When broccoli is ready to pick, the flower head or flower shoot is fully-grown but has not yet opened into fully-developed flowers. Broccoli is best picked in the morning by simply cutting the flower head or shoot with a sharp knife.


How to Harvest Broccoli

Harvest broccoli when the plants have reached maturity according to the days-to-harvest guidelines for the variety you are growing, and the plants have reached mature size and show indications of readiness, as described below.

The flavor of broccoli is best when the plant is harvested in the morning when soil and air temperatures are coolest. When picked later in the day, the flavor of broccoli becomes stronger, and it is more likely that bitter flavors will develop.

Harvest mature heads of broccoli by cutting the stem approximately 5 inches (12.7 cm) to 8 inches (20.3 cm) below the head. Harvest sprouting broccoli by cutting the flower shoot just above where it emerges from the plant.

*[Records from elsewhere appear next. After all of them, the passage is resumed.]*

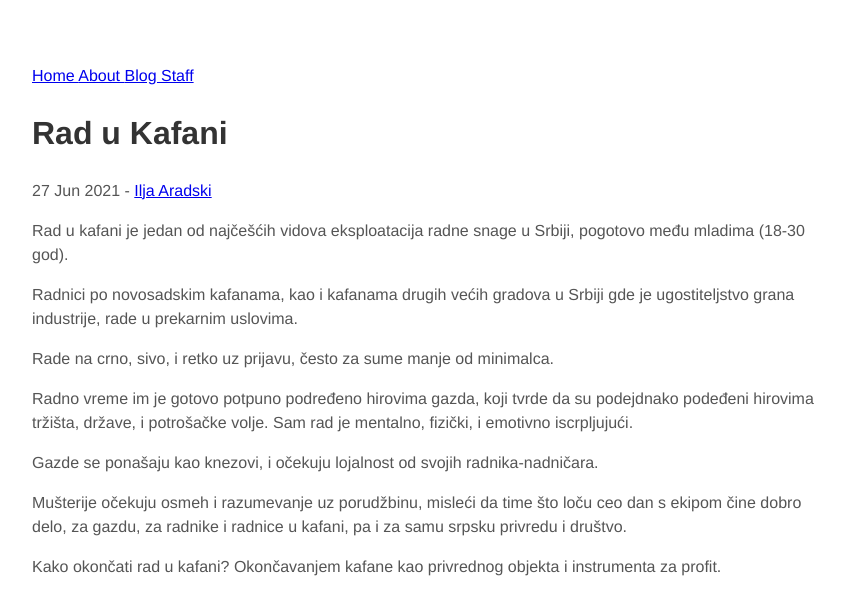
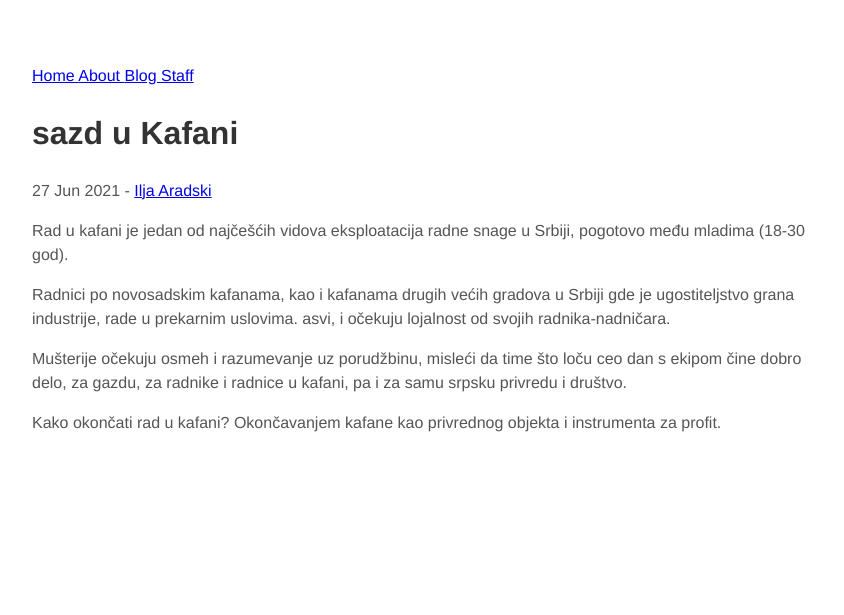
Before and after one commit to Dataphil/Dataphil.github.io, a Jekyll site: the page built from _posts/2021-06-29-rad-u-kafani copy.md, in a window 1280 px wide. Shown: the top 615 px of the page, without its empty margins (208-1052 px from the left). Built offline with Jekyll 4.4.1, drawn with Linux system fonts in a browser that asks for light colours.

Commit message:
Everything looks ok.

```diff
--- a/_posts/2021-06-29-rad-u-kafani copy.md
+++ b/_posts/2021-06-29-rad-u-kafani copy.md
@@ -1,6 +1,6 @@
 ---
 author: ilja
-title:  "Rad u Kafani"
+title:  "sazd u Kafani"
 date:   2021-06-27 15:10:45 +0200
 categories: opinion
 ---
@@ -8,13 +8,7 @@ Rad u kafani je jedan od najčešćih vidova eksploatacija radne snage u Srbiji,
 
 Radnici po novosadskim kafanama, kao i kafanama drugih većih gradova u Srbiji gde je ugostiteljstvo grana industrije,
 rade u prekarnim uslovima.
-
-Rade na crno, sivo, i retko uz prijavu, često za sume manje od minimalca.
-
-Radno vreme im je gotovo potpuno podređeno hirovima gazda, koji tvrde da su podejdnako podeđeni hirovima tržišta, države, i potrošačke volje.
-Sam rad je mentalno, fizički, i emotivno iscrpljujući.
-
-Gazde se ponašaju kao knezovi, i očekuju lojalnost od svojih radnika-nadničara.
+asvi, i očekuju lojalnost od svojih radnika-nadničara.
 
 Mušterije očekuju osmeh i razumevanje uz porudžbinu, misleći da time što loču ceo dan s ekipom čine dobro delo, za gazdu,
 za radnike i radnice u kafani, pa i za samu srpsku privredu i društvo.
```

For both types, make the cut at an angle and not straight across, because this better allows the cut to heal over, and the plant can then continue growing and producing smaller shoots. After the main shoots or head has been harvested, keep watering and caring for the plant, and it will continue growing new, smaller flower shoots you can harvest and eat in a few weeks’ time.

The Timing of Broccoli Harvest

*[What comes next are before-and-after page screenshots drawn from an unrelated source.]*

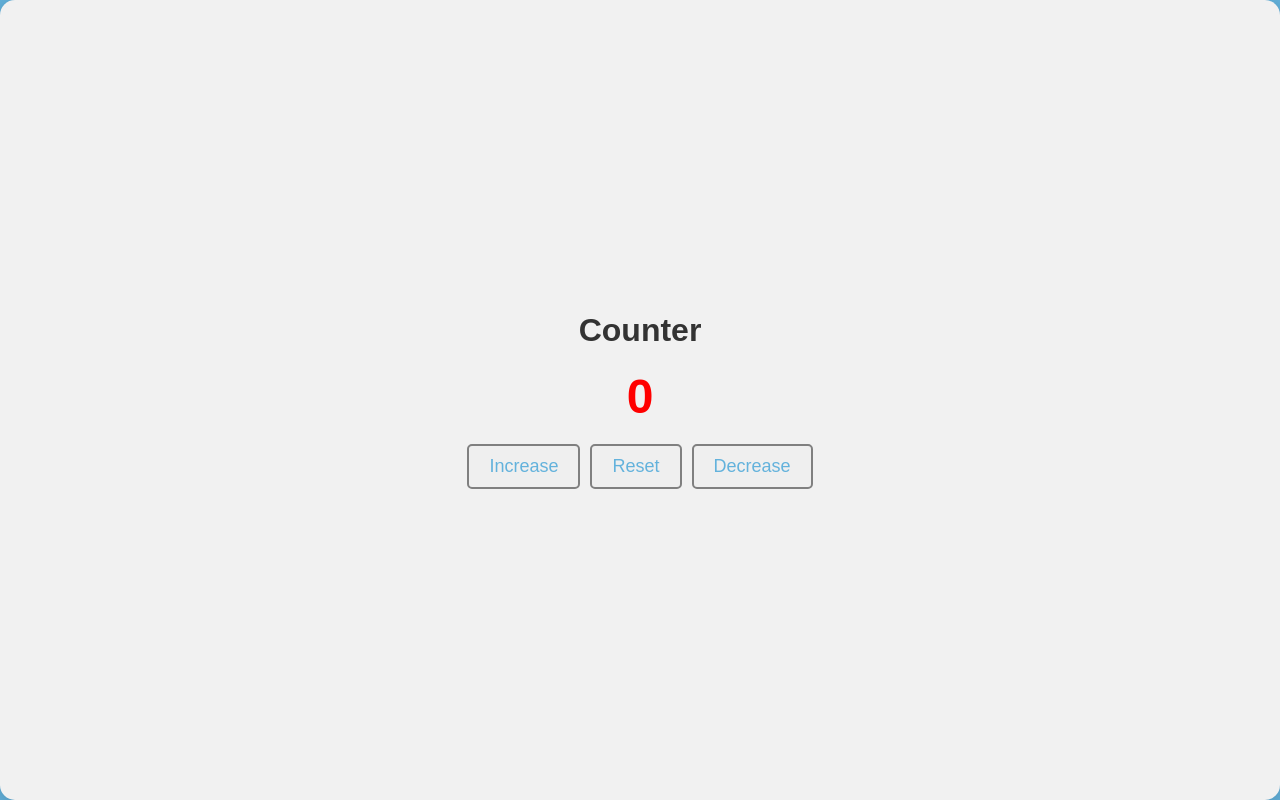
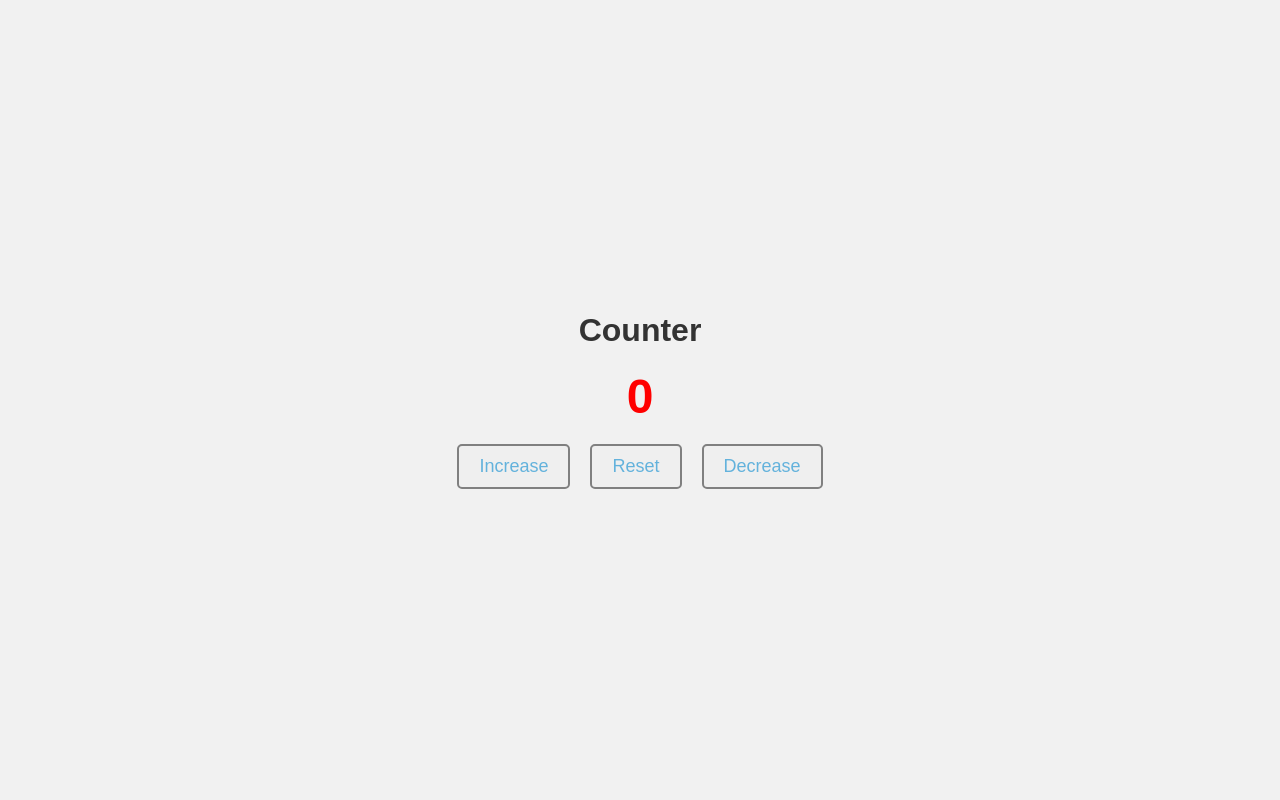
Before and after one commit to AHMED56-16/simple-counter-app, a plain HTML site: page index.html in a window 1280 px wide. Drawn offline with Linux system fonts and the light colour scheme.

Commit message:
Simple Counter Application

```diff
--- a/style.css
+++ b/style.css
@@ -6,7 +6,6 @@
 
 body {
     font-family: Arial, sans-serif;
-    background-color: #63b2dc;
 }
 
 .main-div {
@@ -17,7 +16,6 @@ body {
     justify-content: center;
     align-items: center;
     background-color: #f1f1f1;
-    border-radius: 15px;
     box-shadow: 0 4px 20px rgba(0, 0, 0, 0.2);
 }
 
@@ -33,7 +31,7 @@ h2 {
 
 .btn {
     display: flex;
-    gap: 10px;
+    gap: 20px;
 }
 
 button {
```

Broccoli comes in two main types: short-season and long-season. Short-season varieties grow from a seedling to a mature plant in 48 to 90 days and are usually planted in early spring. Long-season varieties take 90 to 120 days or more until they are ready for picking and are usually planted in early fall.

Check the seed package or the nursery tag on seedlings to know which type of broccoli you have. Wait at least the minimum number of days needed for maturity of the variety you are growing, and as the harvest window approaches, watch the plants closely for signs that they are ready for picking.

Indicators Broccoli is Ready to be Picked

The size of a mature broccoli plant depends on the variety and the growing conditions. Smaller varieties grow to an ultimate height of approximately 1.5 feet (.46 meters) tall, and larger varieties grow to approximately 3 feet (.92 meters) tall.

Check the seed package to find out the final expected size of the variety you are growing. However, the size of the plant is also affected by:

  • Irrigation: Broccoli grows best is soil which stays moist.
  • Sunlight: Most varieties like full sun, but some do best in partial shade.
  • Temperatures: Broccoli is a cool-season crop and germinates and grows at temperatures as low as 40ºF (4.4ºC).
  • Fertilizer: Broccoli grows best with regular application of nitrogen-rich fertilizer, such as blood meal, fish emulsion, and high-quality compost.

As the plant reaches the days-to-harvest date, it begins forming a tight head of flower buds in heading varieties. In sprouting types of broccoli, the plant begins growing elongated flower shoots, sprouting out from the main stem along with the leaves.

In heading types of broccoli, the head is ready for harvest when it is between 4 inches (10.2 cm) and 8 inches (20.3 cm) in diameter. Which size to expect depends on the variety, and the seed package also provides this information. Mature sprouting broccoli shoots are approximately 6 inches (15 cm) to 10 inches (25 cm) in length.

It is important to harvest broccoli before the flower buds begin opening. Broccoli ready for harvest has tight, dark-green flower buds with no sign of yellow flowers emerging. If your broccoli is harvested a bit late, after the flowers have started to open, it is still edible. However, it will have a stronger flavor and may be bitter.

What to do with Harvested Broccoli

After you harvest broccoli, you can store it for up to one week in the refrigerator before using it. You can also blanch broccoli and store it in freezer bags in the freezer for up to one year after harvest.

Broccoli can be eaten cooked or raw, and flavors are best with short cooking times, such as with steaming or stir-frying. You can also eat the leaves of your broccoli plants, but harvest them after the main flower head or shoot has been picked.

Text: Garden.eco